Learning and Development Roundtable Identifies New Strategies for Improving Frontline Management and Performance
Roundtable Releases a New Road Map to Help Organizations Improve Frontline Management and Increase Employee Performance By up to 25 Percent

WASHINGTON & LONDON--(BUSINESS WIRE)--Sept. 27, 2007--The Learning and Development Roundtable, a membership program of the Corporate Executive Board (www.executiveboard.com) (NASDAQ: EXBD) and a leading provider of best practices research, executive education, and decision-support services for Chief Learning Officers, learning and development executives, and their staff, today announced key findings for its 2007 research study and a straightforward road map to help organizations improve the effectiveness of frontline management, drive employee performance, and increase retention.

Becton, Dickinson and Company Director of Leadership Development and Learning Joseph Toto said, "The research presented at this year's annual executive retreat was outstanding. We were quite impressed by the implementation tactics--they clearly address often overlooked learning and development issues."

Snapshot of Roundtable Study Findings: Manager Disengagement and The Rise of Informal Managers

Based on a comprehensive survey of frontline teams and managers, the Learning and Development Roundtable found that more than 50 percent of front-line managers would rather not manage people and that "informal managers" (rather than formally-designated managers) actually do most of the day-to-day management of frontline teams. The Roundtable's work this year focuses on helping organizations to more rapidly implement cost effective strategies to boost frontline performance by building the right people-management capabilities in both formal and informal managers.

Learning and Development Roundtable Managing Director Todd Safferstone explains, "While frontline management has become more informal, most management-development strategies have remained focused on formal managers.
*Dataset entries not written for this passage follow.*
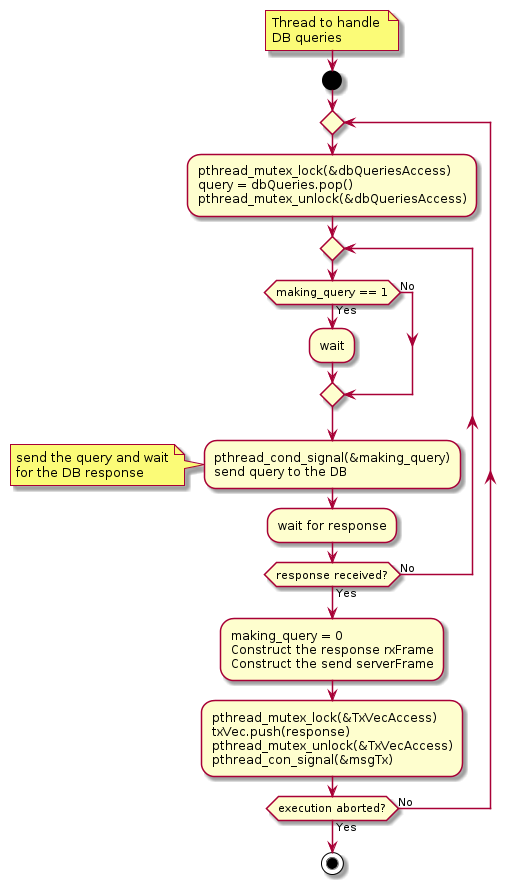
Above: Proj/report/img/flow-rs-handle-query.png in ElectroQuanta/MDO (PlantUML), before the change.
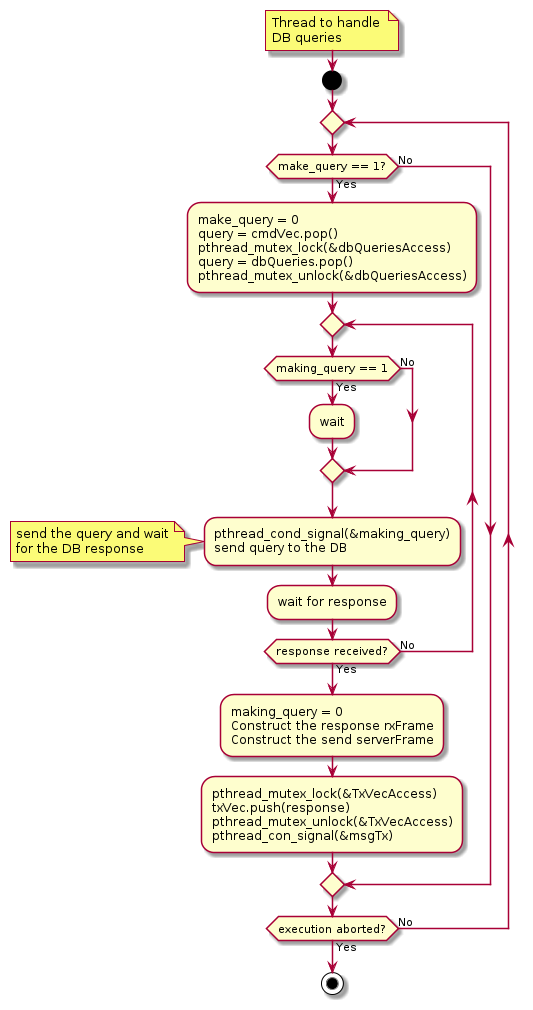
After the commit.

What changed in the source:
```diff
@@ -5,8 +5,10 @@
   end note
 start
     repeat
-
-        :pthread_mutex_lock(&dbQueriesAccess)
+      if(make_query == 1?) then (Yes)
+        :make_query = 0
+        query = cmdVec.pop()
+        pthread_mutex_lock(&dbQueriesAccess)
         query = dbQueries.pop()
         pthread_mutex_unlock(&dbQueriesAccess);
         repeat
@@ -29,6 +31,8 @@
         txVec.push(response)
         pthread_mutex_unlock(&TxVecAccess)
         pthread_con_signal(&msgTx);
+      else (No)
+      endif
     repeat while(execution aborted?) is (No) not (Yes)
     stop
 @enduml
```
Our findings help explain why efforts to improve frontline performance that focus solely on the formal manager have limited success. Organizations need to pull forward key development efforts to support the informal manager ranks. In so doing, they can have an immediate and significant impact on day-to-day management and performance."
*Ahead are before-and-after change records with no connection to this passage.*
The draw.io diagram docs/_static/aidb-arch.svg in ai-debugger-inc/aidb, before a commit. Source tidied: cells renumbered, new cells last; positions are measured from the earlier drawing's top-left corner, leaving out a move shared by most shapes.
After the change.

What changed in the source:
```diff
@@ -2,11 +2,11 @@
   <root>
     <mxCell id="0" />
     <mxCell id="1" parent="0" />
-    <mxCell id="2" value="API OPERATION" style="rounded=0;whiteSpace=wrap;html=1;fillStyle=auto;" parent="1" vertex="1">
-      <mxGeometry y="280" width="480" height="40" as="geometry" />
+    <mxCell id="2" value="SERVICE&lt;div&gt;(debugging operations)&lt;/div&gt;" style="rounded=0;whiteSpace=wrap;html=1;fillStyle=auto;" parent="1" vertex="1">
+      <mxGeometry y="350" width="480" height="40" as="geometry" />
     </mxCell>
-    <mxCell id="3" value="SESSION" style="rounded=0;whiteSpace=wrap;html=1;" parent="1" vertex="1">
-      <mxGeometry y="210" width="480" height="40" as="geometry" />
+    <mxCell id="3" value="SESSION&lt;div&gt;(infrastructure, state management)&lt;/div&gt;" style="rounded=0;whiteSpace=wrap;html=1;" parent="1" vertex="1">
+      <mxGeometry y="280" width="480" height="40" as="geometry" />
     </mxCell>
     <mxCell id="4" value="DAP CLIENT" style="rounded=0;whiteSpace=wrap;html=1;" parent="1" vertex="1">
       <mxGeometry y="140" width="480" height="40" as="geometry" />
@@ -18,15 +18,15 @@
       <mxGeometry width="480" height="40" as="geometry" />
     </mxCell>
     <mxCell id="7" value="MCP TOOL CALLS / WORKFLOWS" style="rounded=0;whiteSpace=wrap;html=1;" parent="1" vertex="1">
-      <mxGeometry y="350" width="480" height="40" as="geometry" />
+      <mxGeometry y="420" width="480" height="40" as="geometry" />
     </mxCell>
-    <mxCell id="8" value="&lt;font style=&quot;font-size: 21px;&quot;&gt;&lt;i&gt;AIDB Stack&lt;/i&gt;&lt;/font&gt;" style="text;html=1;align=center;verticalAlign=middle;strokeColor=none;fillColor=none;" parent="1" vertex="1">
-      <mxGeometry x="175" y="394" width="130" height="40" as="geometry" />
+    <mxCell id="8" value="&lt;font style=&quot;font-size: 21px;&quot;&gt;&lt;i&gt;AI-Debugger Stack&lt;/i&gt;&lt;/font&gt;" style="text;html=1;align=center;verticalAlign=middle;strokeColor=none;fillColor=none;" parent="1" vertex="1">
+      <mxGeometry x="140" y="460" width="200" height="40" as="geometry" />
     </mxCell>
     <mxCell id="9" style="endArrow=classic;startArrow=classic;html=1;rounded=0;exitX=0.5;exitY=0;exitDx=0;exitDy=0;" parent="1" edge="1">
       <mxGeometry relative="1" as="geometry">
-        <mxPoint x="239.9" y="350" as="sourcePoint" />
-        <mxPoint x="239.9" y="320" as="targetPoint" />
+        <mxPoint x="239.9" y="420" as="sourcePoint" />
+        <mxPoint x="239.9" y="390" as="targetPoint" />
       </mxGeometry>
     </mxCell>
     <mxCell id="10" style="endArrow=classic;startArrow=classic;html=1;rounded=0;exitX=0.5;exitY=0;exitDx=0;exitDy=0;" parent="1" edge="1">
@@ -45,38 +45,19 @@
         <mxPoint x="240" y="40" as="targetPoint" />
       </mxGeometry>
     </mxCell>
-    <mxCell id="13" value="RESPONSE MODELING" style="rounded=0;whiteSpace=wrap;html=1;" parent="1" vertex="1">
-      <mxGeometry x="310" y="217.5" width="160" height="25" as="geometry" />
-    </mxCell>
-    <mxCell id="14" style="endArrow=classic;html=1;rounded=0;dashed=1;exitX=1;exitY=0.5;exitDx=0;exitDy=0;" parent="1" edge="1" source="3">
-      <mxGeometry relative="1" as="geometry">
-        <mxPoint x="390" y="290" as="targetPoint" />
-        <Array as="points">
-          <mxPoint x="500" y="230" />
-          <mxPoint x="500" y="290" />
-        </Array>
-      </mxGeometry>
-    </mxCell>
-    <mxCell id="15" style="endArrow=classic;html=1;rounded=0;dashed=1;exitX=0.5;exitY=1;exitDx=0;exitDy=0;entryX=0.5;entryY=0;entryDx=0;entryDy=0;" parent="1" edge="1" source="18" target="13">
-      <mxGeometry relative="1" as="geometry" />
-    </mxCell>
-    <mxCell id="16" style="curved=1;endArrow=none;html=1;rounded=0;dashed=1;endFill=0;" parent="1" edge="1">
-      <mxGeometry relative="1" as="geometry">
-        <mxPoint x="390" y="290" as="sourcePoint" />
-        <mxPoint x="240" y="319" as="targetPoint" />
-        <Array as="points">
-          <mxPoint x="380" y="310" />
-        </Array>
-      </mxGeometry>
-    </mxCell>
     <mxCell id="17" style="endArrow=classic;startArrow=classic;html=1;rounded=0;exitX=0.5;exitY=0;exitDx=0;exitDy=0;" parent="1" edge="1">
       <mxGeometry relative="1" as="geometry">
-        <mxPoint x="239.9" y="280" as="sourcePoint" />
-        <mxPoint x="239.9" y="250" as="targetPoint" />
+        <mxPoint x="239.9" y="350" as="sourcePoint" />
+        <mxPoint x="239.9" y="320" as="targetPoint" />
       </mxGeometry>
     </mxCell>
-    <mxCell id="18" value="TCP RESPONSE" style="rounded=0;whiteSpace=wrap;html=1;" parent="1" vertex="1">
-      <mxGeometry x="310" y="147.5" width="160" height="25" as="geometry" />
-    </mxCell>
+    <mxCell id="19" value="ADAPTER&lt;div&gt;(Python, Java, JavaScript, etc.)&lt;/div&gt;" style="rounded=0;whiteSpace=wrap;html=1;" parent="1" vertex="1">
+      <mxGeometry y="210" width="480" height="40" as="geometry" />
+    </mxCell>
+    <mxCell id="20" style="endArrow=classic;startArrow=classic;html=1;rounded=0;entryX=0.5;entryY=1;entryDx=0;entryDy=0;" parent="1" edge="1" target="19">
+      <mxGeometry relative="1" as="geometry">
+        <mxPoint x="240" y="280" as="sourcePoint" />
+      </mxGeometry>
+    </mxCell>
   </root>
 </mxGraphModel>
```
A Road Map for Targeting Frontline Management Investments: Maximizing Performance and Retention

Roundtable research reveals that nearly 60 percent of frontline managers underperform during their first two years in seat, driving performance gaps and employee turnover across the entire frontline. The Learning and Development Roundtable's Road Map for Targeting Frontline Management Investments is part of a complete step-by-step plan designed to help organizations boost the effectiveness of frontline management without adding significant cost. As part of this study, the Roundtable also demonstrates how organizations can optimally extend their development efforts to include informal managers. Three essential phases identified in this study for maximizing performance and retention include:

(1) Isolating Frontline Management Development Priorities. Only 19 percent of informal managers report being satisfied with the people-management training offered by their organizations. Furthermore, only one-third of informal managers find their direct managers and peers effective at helping them understand the challenges of Learning and Development Roundtable Identifies New Strategies For Maximizing The Effectiveness of Frontline Managers supervising people. The most progressive organizations overcome these challenges by focusing their development investments on critical management needs, rather than exclusively focusing on individuals who carry a managerial title.

(2) Uncovering the Profiles of Informal Managers. Roundtable research reveals that, in most organizations, informal frontline managers outnumber formal frontline managers by a ratio of 4 to 1. By identifying informal managers and discerning how those managers spend their time, organizations can extend their training programs and focus on building the five critical people-management competencies that can contribute to as much as a 25 percent increase in performance.

(3) Pushing Development Beyond the Classroom. The Roundtable profiles examples from leading organizations that push development beyond the classroom through experiences, peer networks, and upward management. By emulating these approaches, organizations can deliver high quality, low-cost development opportunities to a larger population, while also improving their selection processes.

About The Learning and Development Roundtable

The Learning and Development Roundtable is a leading provider of best practices research, executive education, and decision-support services for Chief Learning Officers, learning and development executives and their staff. The Learning and Development Roundtable is a membership program of the Corporate Executive Board (NASDAQ: EXBD) (http://www.exbd.com), the premier network for leaders of the world's largest public and private organizations. More information on the Learning and Development Roundtable can be found at: https://www.ldr.executiveboard.com.

About the Corporate Executive Board

The Corporate Executive Board Company is a leading provider of best practices research and analysis focusing on corporate strategy, operations and general management issues. The Corporate Executive Board provides an integrated set of services currently to more than 3,700 of the world's largest and most prestigious corporations, including more than 80 percent of the Fortune 500. These services are provided primarily on an annual subscription basis and include best practices research studies, executive education seminars, customized research briefs, and Web-based access to a library of more than 300,000 corporate best practices.

 

CONTACT: Corporate Executive Board
Joni Renick, 202-777-9499
pr@executiveboard.com
www.executiveboard.com

 

SOURCE: Corporate Executive Board